▸ **TASK DETAILS**:
Copy each line of the entries beneath that contains the word "textSize".

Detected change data
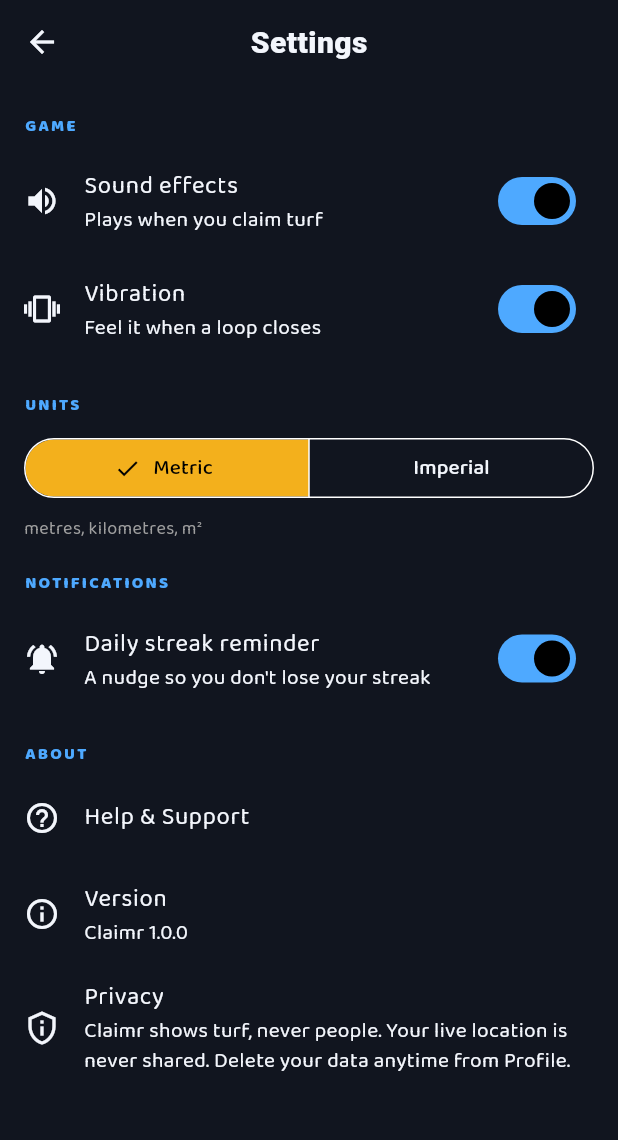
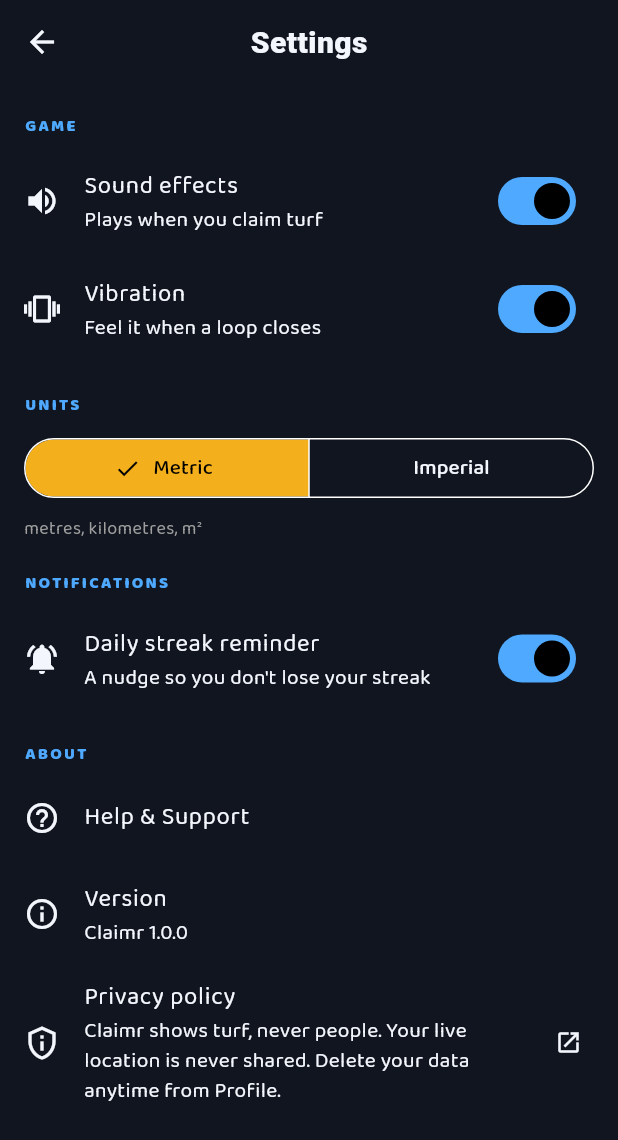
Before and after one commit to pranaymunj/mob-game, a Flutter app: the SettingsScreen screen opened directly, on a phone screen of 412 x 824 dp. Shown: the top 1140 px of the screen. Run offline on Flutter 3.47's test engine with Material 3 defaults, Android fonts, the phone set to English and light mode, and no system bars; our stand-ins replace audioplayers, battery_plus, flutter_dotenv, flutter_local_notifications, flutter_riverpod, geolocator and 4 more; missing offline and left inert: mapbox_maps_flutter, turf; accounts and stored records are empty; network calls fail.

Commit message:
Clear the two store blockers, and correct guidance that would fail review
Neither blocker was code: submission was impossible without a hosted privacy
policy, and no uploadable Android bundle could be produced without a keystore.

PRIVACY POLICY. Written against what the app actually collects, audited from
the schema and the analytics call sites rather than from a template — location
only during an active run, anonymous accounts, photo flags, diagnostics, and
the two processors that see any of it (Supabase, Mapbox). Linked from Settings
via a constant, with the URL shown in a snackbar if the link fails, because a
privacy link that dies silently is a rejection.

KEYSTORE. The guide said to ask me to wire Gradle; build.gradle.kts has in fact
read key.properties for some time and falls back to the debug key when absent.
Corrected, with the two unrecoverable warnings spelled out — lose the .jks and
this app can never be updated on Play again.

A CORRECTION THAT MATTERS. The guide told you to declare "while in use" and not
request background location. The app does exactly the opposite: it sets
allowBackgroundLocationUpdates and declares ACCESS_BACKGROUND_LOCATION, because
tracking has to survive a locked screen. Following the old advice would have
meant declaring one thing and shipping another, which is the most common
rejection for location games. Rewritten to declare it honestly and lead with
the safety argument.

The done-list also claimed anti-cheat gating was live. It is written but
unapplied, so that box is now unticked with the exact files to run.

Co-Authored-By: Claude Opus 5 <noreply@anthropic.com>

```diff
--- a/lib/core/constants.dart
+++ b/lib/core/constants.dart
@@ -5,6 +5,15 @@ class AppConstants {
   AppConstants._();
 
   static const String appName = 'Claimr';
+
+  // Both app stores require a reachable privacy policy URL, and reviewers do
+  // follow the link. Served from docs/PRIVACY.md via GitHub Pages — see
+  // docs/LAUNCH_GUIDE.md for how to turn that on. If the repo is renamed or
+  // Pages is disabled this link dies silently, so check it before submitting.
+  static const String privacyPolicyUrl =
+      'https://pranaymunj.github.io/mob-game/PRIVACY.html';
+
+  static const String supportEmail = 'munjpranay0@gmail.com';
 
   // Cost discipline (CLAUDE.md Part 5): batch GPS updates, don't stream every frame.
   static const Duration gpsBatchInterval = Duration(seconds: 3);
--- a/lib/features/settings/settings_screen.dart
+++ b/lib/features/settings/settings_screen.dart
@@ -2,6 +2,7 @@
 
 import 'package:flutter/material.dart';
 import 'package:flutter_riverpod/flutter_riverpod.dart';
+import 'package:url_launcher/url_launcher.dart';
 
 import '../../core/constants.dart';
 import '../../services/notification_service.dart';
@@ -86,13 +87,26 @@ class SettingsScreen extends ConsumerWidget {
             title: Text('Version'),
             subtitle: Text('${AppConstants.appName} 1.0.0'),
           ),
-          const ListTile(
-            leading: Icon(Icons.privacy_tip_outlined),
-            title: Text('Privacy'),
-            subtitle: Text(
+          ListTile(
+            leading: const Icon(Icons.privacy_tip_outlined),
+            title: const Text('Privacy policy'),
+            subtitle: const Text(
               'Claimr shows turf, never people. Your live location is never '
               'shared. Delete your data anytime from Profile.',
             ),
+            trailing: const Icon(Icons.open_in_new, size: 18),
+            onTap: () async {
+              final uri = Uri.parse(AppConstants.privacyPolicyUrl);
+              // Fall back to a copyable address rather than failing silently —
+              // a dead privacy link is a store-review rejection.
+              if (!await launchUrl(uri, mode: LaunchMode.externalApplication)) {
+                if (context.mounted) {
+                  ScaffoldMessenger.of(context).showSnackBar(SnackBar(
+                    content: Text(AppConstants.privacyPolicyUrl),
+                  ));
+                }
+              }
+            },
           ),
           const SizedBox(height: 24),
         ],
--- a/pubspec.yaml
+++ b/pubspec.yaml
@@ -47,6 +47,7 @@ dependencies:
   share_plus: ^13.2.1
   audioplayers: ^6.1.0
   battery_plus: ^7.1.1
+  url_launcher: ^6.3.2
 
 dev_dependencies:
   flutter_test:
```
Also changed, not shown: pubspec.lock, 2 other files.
--
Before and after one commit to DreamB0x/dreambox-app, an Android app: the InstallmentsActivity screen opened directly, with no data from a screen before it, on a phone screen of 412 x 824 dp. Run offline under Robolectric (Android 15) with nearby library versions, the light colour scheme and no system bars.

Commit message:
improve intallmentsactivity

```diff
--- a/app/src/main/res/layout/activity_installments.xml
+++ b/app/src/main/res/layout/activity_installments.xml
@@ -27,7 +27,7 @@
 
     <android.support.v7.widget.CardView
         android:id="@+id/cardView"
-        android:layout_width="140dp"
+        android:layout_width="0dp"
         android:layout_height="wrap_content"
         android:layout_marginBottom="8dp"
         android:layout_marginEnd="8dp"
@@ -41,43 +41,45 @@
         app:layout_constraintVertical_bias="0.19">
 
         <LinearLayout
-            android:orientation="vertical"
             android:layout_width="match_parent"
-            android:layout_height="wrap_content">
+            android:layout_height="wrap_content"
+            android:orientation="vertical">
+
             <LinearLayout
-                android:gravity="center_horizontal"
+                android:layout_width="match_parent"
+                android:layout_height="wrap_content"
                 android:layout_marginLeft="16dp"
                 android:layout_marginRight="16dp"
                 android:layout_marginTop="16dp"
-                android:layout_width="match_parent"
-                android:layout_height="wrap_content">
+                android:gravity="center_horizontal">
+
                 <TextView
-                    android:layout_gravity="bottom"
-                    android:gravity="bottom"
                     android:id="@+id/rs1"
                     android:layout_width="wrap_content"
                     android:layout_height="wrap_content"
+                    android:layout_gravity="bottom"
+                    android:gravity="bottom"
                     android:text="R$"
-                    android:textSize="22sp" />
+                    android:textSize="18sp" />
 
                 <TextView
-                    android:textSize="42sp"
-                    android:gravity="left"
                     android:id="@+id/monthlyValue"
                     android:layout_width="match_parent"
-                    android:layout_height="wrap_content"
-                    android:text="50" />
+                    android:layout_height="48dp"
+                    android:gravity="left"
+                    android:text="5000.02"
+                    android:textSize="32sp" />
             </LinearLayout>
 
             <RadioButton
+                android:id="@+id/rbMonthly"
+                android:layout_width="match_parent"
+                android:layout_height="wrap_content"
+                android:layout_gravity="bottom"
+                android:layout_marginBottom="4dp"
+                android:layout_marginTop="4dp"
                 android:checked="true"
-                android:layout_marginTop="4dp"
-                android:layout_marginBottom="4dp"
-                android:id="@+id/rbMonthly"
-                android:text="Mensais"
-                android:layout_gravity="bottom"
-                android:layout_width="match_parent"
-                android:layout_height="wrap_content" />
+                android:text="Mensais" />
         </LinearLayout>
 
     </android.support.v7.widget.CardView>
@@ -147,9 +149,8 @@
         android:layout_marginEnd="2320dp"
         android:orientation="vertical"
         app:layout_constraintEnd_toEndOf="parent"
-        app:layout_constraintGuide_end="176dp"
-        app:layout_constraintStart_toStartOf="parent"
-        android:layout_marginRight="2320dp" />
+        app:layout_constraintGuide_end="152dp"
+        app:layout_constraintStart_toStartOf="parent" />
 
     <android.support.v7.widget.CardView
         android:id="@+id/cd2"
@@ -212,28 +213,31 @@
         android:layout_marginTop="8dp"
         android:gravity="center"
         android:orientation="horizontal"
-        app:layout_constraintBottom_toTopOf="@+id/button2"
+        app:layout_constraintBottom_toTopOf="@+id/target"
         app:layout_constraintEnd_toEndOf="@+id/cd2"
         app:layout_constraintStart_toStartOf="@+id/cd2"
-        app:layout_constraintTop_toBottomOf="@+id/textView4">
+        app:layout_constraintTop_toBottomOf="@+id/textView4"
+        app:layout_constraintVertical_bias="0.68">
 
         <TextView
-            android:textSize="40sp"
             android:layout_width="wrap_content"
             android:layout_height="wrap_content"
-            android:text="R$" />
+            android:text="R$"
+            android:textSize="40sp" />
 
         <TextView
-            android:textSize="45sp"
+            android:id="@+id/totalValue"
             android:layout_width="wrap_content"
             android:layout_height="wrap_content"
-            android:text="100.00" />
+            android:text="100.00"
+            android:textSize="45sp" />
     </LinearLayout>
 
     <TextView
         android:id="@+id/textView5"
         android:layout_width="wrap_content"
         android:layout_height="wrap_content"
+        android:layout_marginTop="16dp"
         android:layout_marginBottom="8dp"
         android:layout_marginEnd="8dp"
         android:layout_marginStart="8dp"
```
...
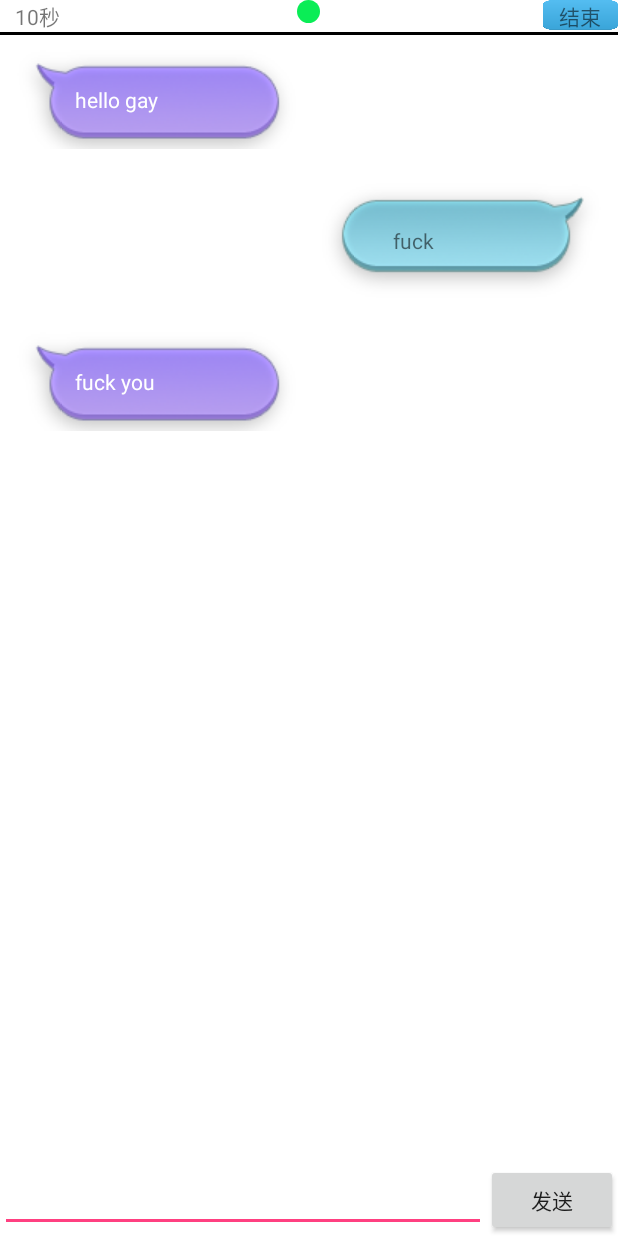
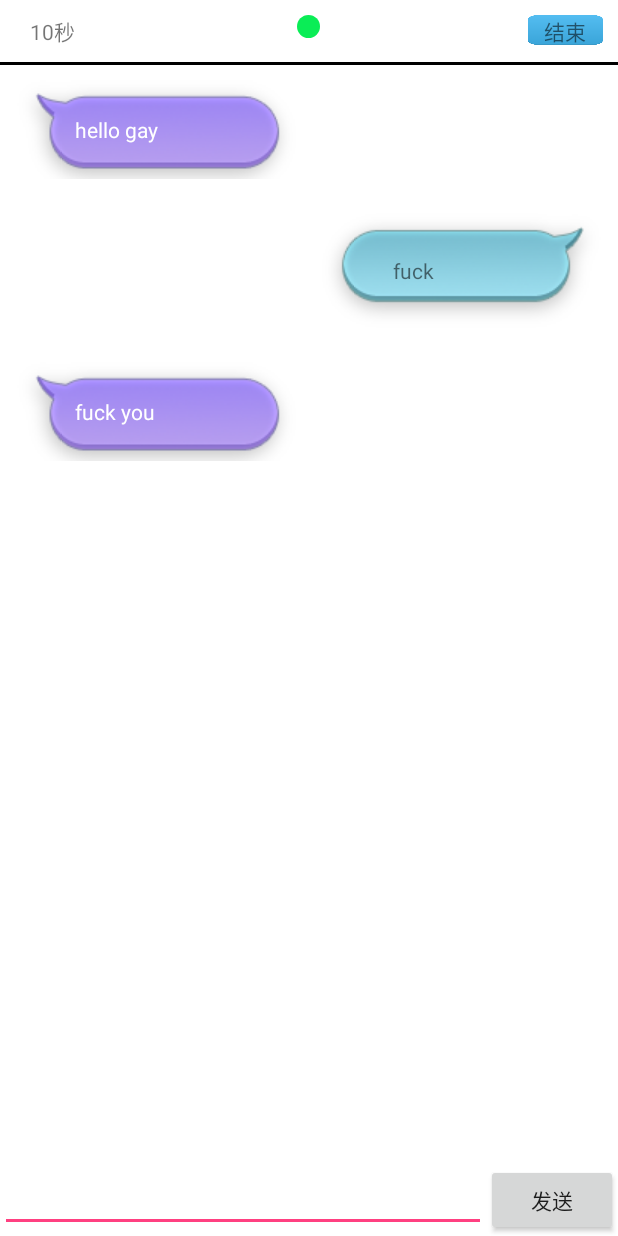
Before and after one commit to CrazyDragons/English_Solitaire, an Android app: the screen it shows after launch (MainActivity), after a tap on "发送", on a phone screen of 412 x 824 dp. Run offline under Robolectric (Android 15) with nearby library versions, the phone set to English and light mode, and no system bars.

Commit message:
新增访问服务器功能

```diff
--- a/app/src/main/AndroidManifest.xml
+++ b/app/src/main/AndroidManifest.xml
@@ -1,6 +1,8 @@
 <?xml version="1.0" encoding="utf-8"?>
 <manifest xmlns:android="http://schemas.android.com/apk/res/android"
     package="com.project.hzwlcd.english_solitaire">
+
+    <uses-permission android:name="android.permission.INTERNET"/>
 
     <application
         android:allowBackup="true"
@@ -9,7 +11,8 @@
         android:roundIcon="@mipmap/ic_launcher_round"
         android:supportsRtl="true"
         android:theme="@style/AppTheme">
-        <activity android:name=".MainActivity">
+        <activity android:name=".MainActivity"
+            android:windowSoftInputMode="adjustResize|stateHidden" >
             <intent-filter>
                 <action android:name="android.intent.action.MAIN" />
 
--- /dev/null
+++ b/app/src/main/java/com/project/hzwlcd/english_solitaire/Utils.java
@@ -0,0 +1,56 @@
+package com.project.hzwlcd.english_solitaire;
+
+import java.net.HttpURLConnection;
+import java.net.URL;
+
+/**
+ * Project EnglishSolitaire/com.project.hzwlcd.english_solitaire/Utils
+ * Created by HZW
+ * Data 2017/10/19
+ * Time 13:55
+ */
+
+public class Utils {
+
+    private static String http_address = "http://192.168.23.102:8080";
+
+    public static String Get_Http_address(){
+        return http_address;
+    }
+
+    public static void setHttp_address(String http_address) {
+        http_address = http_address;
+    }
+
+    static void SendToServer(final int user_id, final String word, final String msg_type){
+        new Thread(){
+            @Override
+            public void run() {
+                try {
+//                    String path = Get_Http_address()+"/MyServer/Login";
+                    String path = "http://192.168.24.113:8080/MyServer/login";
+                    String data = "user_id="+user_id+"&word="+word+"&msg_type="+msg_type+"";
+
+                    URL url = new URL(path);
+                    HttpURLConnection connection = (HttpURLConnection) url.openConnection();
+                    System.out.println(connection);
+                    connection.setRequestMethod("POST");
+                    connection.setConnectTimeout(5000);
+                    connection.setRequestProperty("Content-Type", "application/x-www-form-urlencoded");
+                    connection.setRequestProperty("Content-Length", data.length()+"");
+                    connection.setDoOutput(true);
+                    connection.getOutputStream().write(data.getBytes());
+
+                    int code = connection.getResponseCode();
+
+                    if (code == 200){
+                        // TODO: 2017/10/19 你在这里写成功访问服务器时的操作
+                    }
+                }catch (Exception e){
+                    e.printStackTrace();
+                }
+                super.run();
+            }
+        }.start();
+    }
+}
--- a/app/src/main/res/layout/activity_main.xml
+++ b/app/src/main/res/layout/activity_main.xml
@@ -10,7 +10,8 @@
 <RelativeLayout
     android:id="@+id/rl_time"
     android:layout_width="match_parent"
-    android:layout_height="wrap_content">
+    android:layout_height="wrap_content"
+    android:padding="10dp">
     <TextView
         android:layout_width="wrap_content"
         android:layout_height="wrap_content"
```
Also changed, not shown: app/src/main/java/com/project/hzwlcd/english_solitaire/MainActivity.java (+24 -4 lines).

▸ **SOLUTION BELOW**:
-                    android:textSize="22sp" />
+                    android:textSize="18sp" />
-                    android:textSize="42sp"
+                    android:textSize="32sp" />
-            android:textSize="40sp"
+            android:textSize="40sp" />
-            android:textSize="45sp"
+            android:textSize="45sp" />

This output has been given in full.